his symposium is linked to an ongoing project, funded by the John Templeton Foundation and others, on the evolution of human wisdom that is seeking answers to such key questions as: Where did human wisdom come from and how did it begin? Are the changing evolutionary patterns in human relationships, understood through the lens of complex social negotiation and symbol making integral to human evolution, also an expression of human wisdom? The symposium taking place in Stellenbosch expands on this research and asks: What might be the relationship between the virtues of wisdom and humility and could the latter be tracked in the evolutionary record along with wisdom? Furthermore, does the integration of theological approaches into such questions shape, facilitate, and change answers to them?
Working definitions for wisdom, humility, and grace developed by the symposium planners are these: Wisdom is the pattern (and ability) of successful complex decision-making in navigating social networks and dynamic niches in human communities. Humility is the capacity for openness to the other and right assessment of one’s own capabilities, and we postulate that it is a prerequisite for the full development of wisdom. Grace, understood theologically, is an experience of capabilities that seem to exceed those endowed by ordinary human experience.
While we have an idea of how to track wisdom in the evolutionary record, this symposium hopes to discern if there are perhaps distinctive, indeed, ‘advanced’ forms of wisdom associated with humility that also leave their mark. As grace is likely to be concomitant with religious experience, and thus would only be possible following the appearance of ‘transcendent’ wisdom, a focus on the experience of grace is intended to lead to better understanding of the complex way religious experience emerged in deep time. The goal is to begin to discover more about the evolution of wisdom by investigating these patterns in their relationship to both humility and grace.

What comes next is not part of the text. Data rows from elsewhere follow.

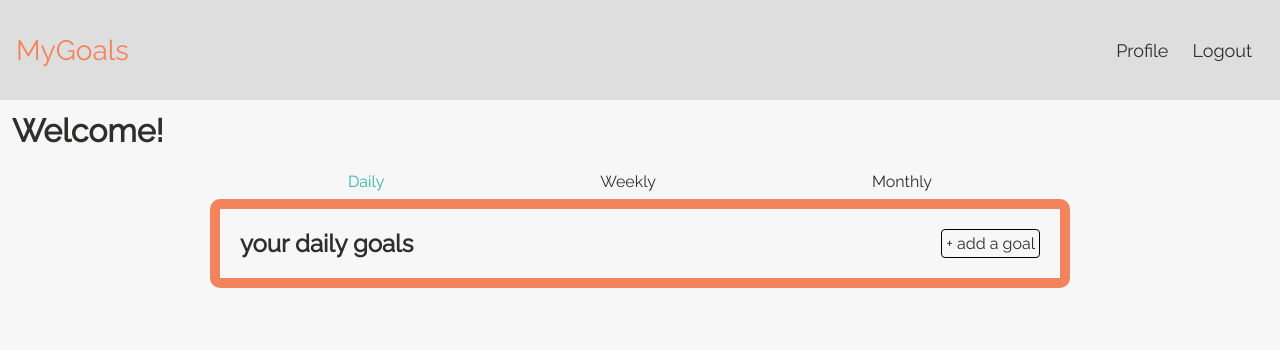
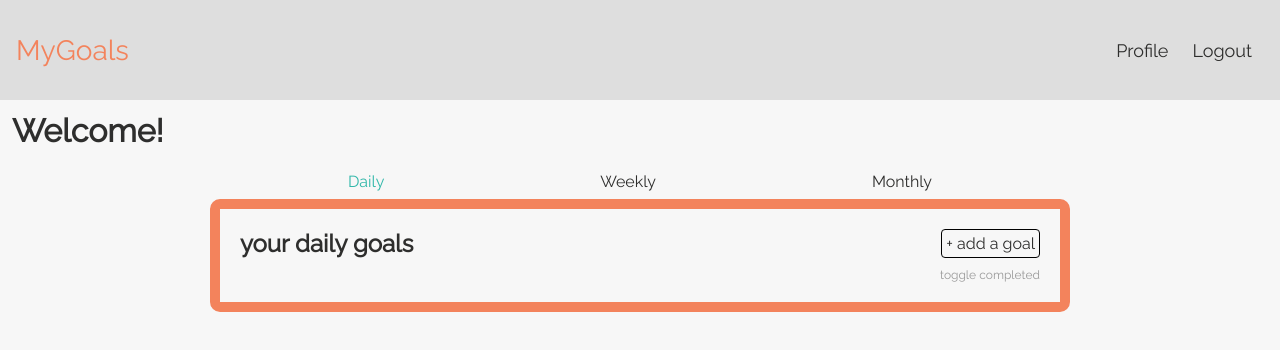
Before and after one commit to lhilt/goal-tracker-app, a React (Create React App) app: page /daily in a window 1280 px wide. Shown: the top 350 px of the page. Built offline with nearby package versions, Linux system fonts and the light colour scheme; a web font is replaced by a local one.

Commit message:
Allow users to toggle visibility of completed goals

```diff
--- a/src/actions/index.tsx
+++ b/src/actions/index.tsx
@@ -3,11 +3,16 @@ import { TGoal } from '../types';
 
 export const ADD_GOAL = 'ADD_GOAL';
 export const TOGGLE_COMPLETED = 'TOGGLE_COMPLETED';
+export const TOGGLE_VISIBILITY = 'TOGGLE_VISIBILITY';
 
 export interface TGoalAction {
   type: string;
   id: string;
   goal?: TGoal;
+}
+
+export interface TVisAction {
+  type: string;
 }
 
 export const addGoal = (text: string, goalType: string) => {
@@ -30,3 +35,9 @@ export const toggleCompleted = (goalId: string) => {
     id: goalId,
   });
 };
+
+export const toggleVisibility = () => {
+  return ({
+    type: TOGGLE_VISIBILITY,
+  });
+};
--- a/src/components/Dashboard/Goals/Goals.scss
+++ b/src/components/Dashboard/Goals/Goals.scss
@@ -21,6 +21,7 @@ $highlight-gray: darken($bg-gray, 10%);
   border: 1px solid black;
   border-radius: 4px;
   &:hover {
+    cursor: pointer;
     background: $coral;
   }
 }
--- /dev/null
+++ b/src/components/Dashboard/Goals/VisibilityOptions/VisOptions.scss
@@ -0,0 +1,19 @@
+.visibility-options {
+  display: flex;
+  font-size: 0.75em;
+  text-transform: lowercase;
+  justify-content: flex-end;
+  margin-top: 10px;
+  color: #999;
+  &:hover {
+    cursor: pointer;
+  }
+}
+
+.small-checkbox {
+  height: 15px;
+  width: 15px;
+  background-color: #c7c7c6;
+  border-radius: 4px;
+  margin-right: 6px;
+}
--- /dev/null
+++ b/src/components/Dashboard/Goals/VisibilityOptions/index.tsx
@@ -0,0 +1,28 @@
+import React from 'react';
+import { connect } from 'react-redux';
+import { Dispatch as ReduxDispatch } from 'redux';
+import { toggleVisibility, TVisAction } from '../../../../actions';
+import './VisOptions.scss';
+
+type Dispatch = ReduxDispatch<TVisAction>;
+interface DispatchProps {
+  toggleVisibility: () => void;
+}
+
+const VisibilityOptions: React.FC<DispatchProps> = ({ toggleVisibility }) => (
+  <div
+    className="visibility-options"
+    onClick={toggleVisibility}
+  >
+    Toggle Completed
+  </div>
+);
+
+const mapDispatchToProps = (dispatch: Dispatch) => ({
+  toggleVisibility: () => dispatch(toggleVisibility())
+});
+
+export default connect<{}, DispatchProps>(
+  null,
+  mapDispatchToProps
+)(VisibilityOptions);
--- a/src/components/Dashboard/Goals/index.tsx
+++ b/src/components/Dashboard/Goals/index.tsx
@@ -3,6 +3,7 @@ import { Dispatch as ReduxDispatch } from 'redux';
 import { withRouter, RouteComponentProps } from 'react-router-dom';
 import { connect } from 'react-redux';
 import Goal from './Goal';
+import VisibilityOptions from './VisibilityOptions';
 import { ReduxState } from '../../../types';
 import { addGoal, TGoalAction } from '../../../actions';
 import './Goals.scss';
@@ -61,6 +62,7 @@ const Goals: React.FC<Props> = (props) => {
           :
           null
         }
+        <VisibilityOptions />
       </div>
     </div>
   );
@@ -68,9 +70,16 @@ const Goals: React.FC<Props> = (props) => {
 
 const mapStateToProps = (state: ReduxState, ownProps: RouterProps) => {
   const { goalType } = ownProps.match.params;
+  const { showCompleted } = state.visibility;
   return ({
     goalIds: Object.values(state.goals).filter(
-      (goal: any) => goal.goalType === goalType
+      (goal: any) => {
+        if (showCompleted) {
+          return goal.goalType === goalType;
+        } else {
+          return goal.goalType === goalType && !goal.completed;
+        }
+      }
     ).map(goal => goal.id)
   });
 };
--- a/src/reducers/index.tsx
+++ b/src/reducers/index.tsx
@@ -1,8 +1,10 @@
 import { combineReducers } from 'redux';
 import goals from './goals';
+import visibility from './visibility';
 
 const rootReducer = combineReducers({
   goals,
+  visibility,
 });
 
 export default rootReducer;
--- /dev/null
+++ b/src/reducers/visibility.tsx
@@ -0,0 +1,18 @@
+import { VisState } from '../types';
+import { TOGGLE_VISIBILITY, TVisAction } from '../actions';
+
+const defaultState = {
+  showCompleted: true,
+};
+
+const visibility = (state: VisState = defaultState, action: TVisAction) => {
+  switch (action.type) {
+    case TOGGLE_VISIBILITY:
+      const prevVis = state.showCompleted;
+      return { ...state, showCompleted: !prevVis };
+    default:
+      return state;
+  }
+}
+
+export default visibility;
--- a/src/types/index.tsx
+++ b/src/types/index.tsx
@@ -9,6 +9,11 @@ export interface TGoals {
   [key: string]: TGoal;
 }
 
+export interface VisState {
+  showCompleted: boolean;
+}
+
 export interface ReduxState {
+  visibility: VisState;
   goals: TGoals;
 }
```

The endeavor brings together fourteen researchers from archeology, anthropology, and theology at the Stellenbosch Institute for Advanced Study in a university town in the Western Cape. A dominant thesis in evolutionary anthropology is that South Africa was part of a large region in which modern humans first evolved and lived, populating the landscape for hundreds of thousands of generations—and from which, against all odds, they migrated across the globe.